Well, I don’t know if my mother is gonna be reading LGBTQ Nation, but I wouldn’t call myself chaste. But, what’s the phrase? Don’t sh*t where you eat? I didn’t f*ck where I ate so much. If I had any juicy stories about closeted Republicans, you know, elected official hypocrites, maybe I would have included them.
But people are getting together after drinks in the bar and going up and fucking.
I think that is very true, on Republican campaigns for straights. And probably Democratic campaigns for gays (laughing).
Let’s talk about Trump.
You write toward the end of the book: “Washington was abuzz with this possibility that maybe the dam was breaking, the combination of a deadly riot and a political defeat would once and for all bring the privately concerned from out of the shadows.” Is the dam finally breaking, like Liz Cheney says?

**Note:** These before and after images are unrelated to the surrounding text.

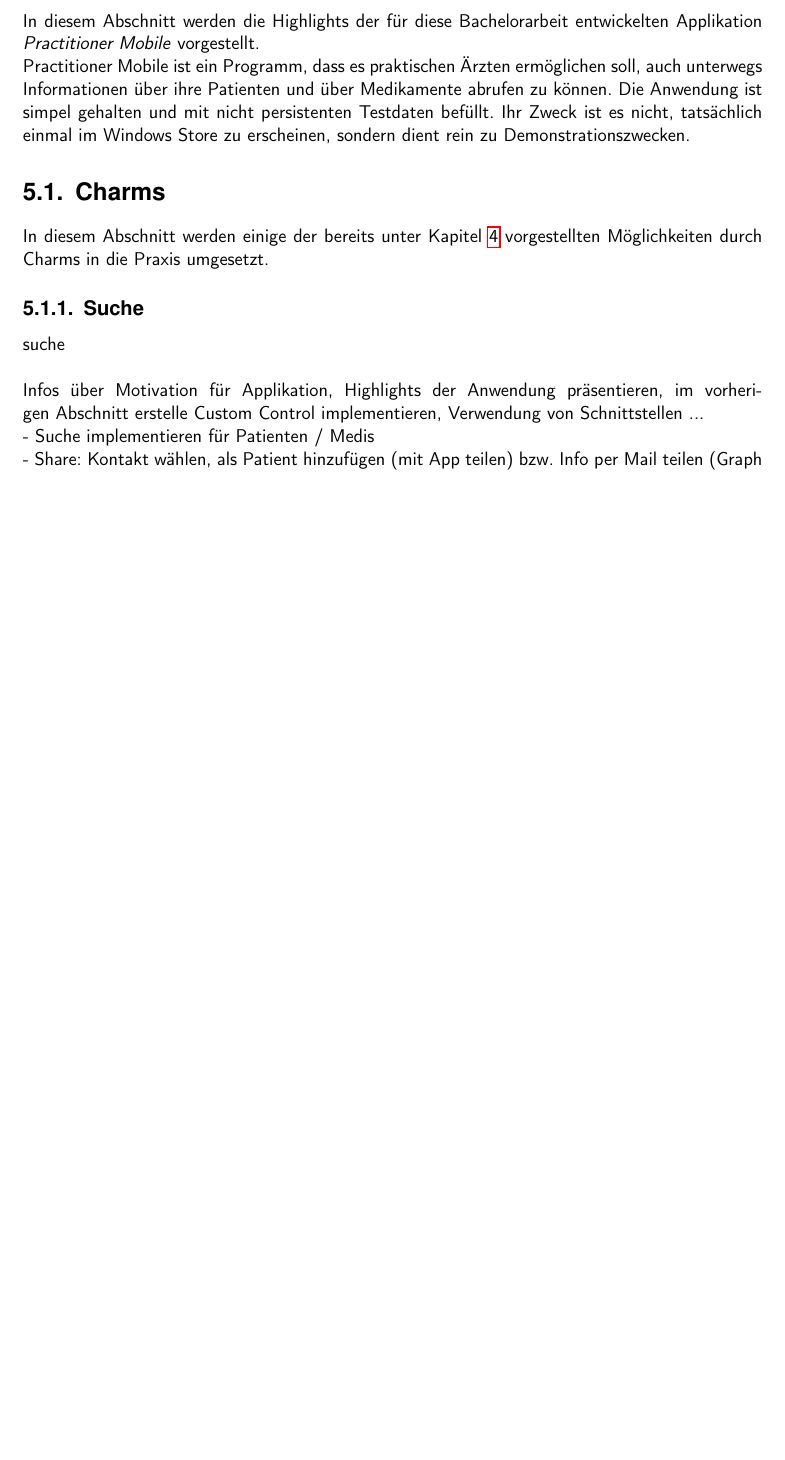
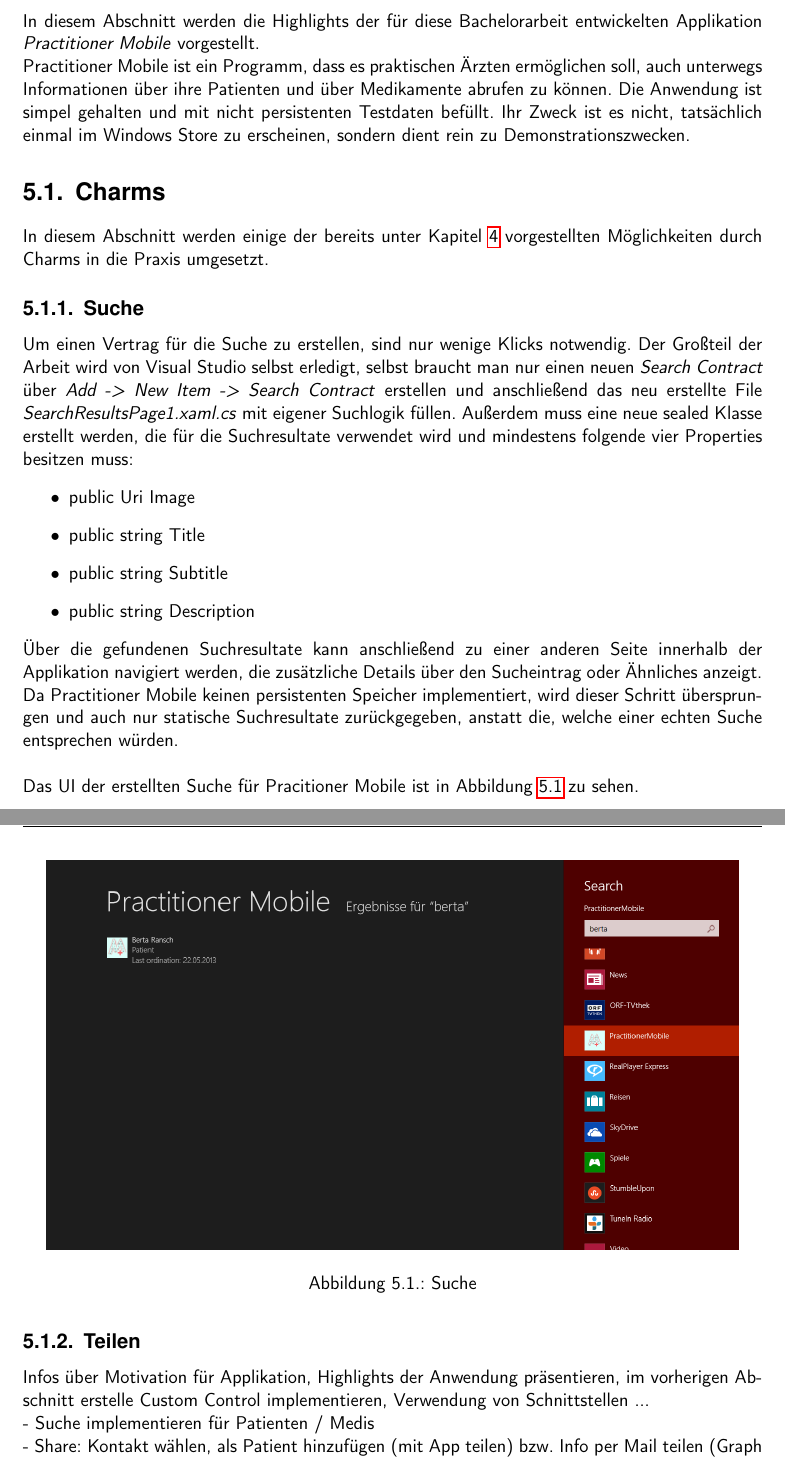
Before and after one commit to broadcastzero/LOB_Applications_WinRT, a LaTeX book (Line of Business Applikationen auf WinRT/LineOfBusinessAppsWinRt.tex): part of page 35 of 45 before the commit and two parts of pages 35 and 36 of 46 after it, the two joined at a grey line, cut so that both start at the same text, the shorter picture padded with empty space. Compiled offline with pdfLaTeX.

Commit message:
Paragraph about search added.

```diff
--- a/Line of Business Applikationen auf WinRT/LineOfBusinessAppsWinRt.tex
+++ b/Line of Business Applikationen auf WinRT/LineOfBusinessAppsWinRt.tex
@@ -827,9 +827,26 @@ Practitioner Mobile ist ein Programm, dass es praktischen Ärzten ermöglichen s
 In diesem Abschnitt werden einige der bereits unter Kapitel \ref{charms} vorgestellten Möglichkeiten durch Charms in die Praxis umgesetzt.
 
 \subsection{Suche}
-suche
+Um einen Vertrag für die Suche zu erstellen, sind nur wenige Klicks notwendig. Der Großteil der Arbeit wird von Visual Studio selbst erledigt, selbst braucht man nur einen neuen \textit{Search Contract} über \textit{Add -> New Item -> Search Contract} erstellen und anschließend das neu erstellte File \textit{SearchResultsPage1.xaml.cs} mit eigener Suchlogik füllen. Außerdem muss eine neue sealed Klasse erstellt werden, die für die Suchresultate verwendet wird und mindestens folgende vier Properties besitzen muss:
+\begin{itemize}
+    \item public Uri Image
+    \item public string Title
+    \item public string Subtitle
+    \item public string Description
+\end{itemize}
+Über die gefundenen Suchresultate kann anschließend zu einer anderen Seite innerhalb der Applikation navigiert werden, die zusätzliche Details über den Sucheintrag oder Ähnliches anzeigt.
+\newline
+Da Practitioner Mobile keinen persistenten Speicher implementiert, wird dieser Schritt übersprungen und auch nur statische Suchresultate zurückgegeben, anstatt die, welche einer echten Suche entsprechen würden.
 \newline
 \newline
+Das UI der erstellten Suche für Pracitioner Mobile ist in Abbildung \ref{img:search} zu sehen.
+\begin{figure}[htbp]
+\centering
+\includegraphics[scale=0.4]{images/search.png}
+\caption[Suche]{Suche}\label{img:search}
+\end{figure}
+\newline
+\subsection[Teilen]{Teilen}
 Infos über Motivation für Applikation, Highlights der Anwendung präsentieren, im vorherigen Abschnitt erstelle Custom Control implementieren, Verwendung von Schnittstellen ...
 \newline
 - Suche implementieren für Patienten / Medis
```
Also changed, not shown: Line of Business Applikationen auf WinRT/LineOfBusinessAppsWinRt.pdf, Line of Business Applikationen auf WinRT/images/search.png (added), 8 other files.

I don’t think so. I don’t think so. There’s a chance that Donald Trump’s whining will finally repel Republican voters enough that they would rather move on to an imitator, like Ron DeSantis. Yeah. But, you know, this is a bottom-up thing. And this is what I tried to get at in the book, and particularly going back all the way to Iowa at the beginning is, like, the voters wanted this. Like, Republican voters want the culture war, cruelty, and attacks on the people that they’ve grown to hate. And, so if they can decide that they can get that through Ron DeSantis, and have him be more electable, then sure, maybe people will move on.
But you know, there’s no great awakening coming within the party, within the Republican base. The minute that Donald Trump demonstrates that he’s strong again, the minute that he turns Ron DeSantis into his bitch on the debate stage, and seems to be the likely nominee, all these assholes are going to come crawling back to him for all the same reasons that they’ve done it for the last seven years. So I’m sorry, I wish I could give some hope there, but that’s where I leave the book. My editor says, “Usually these books have a last chapter like, What are we going to do now to make things better?” No, we’re gonna leave this book on Pico Boulevard in Santa Monica with me being sad that I couldn’t convince my friend that she is not an insurrectionist.”
When Miller came out in 2007, his co-worker recommended he read Andrew Tobias and John Reid’s classic growing-up-gay memoir The Best Little Boy in the World. Miller also picked up James Baldwin’s Giovanni’s Room around the same time.
After we spoke, Miller forwarded some recommendations to add to that list for 2022: The Art of Fielding, by Chad Harbach; Speak No Evil, by Uzodinma Iweala; and Guapa, by Saleem Haddad.
“And the one thing I read back then that is still going strong,” Miller writes, “is anything from my man Dan Savage.”
Editor’s Note: This piece has been corrected. Tim Miller is 40 and not 42.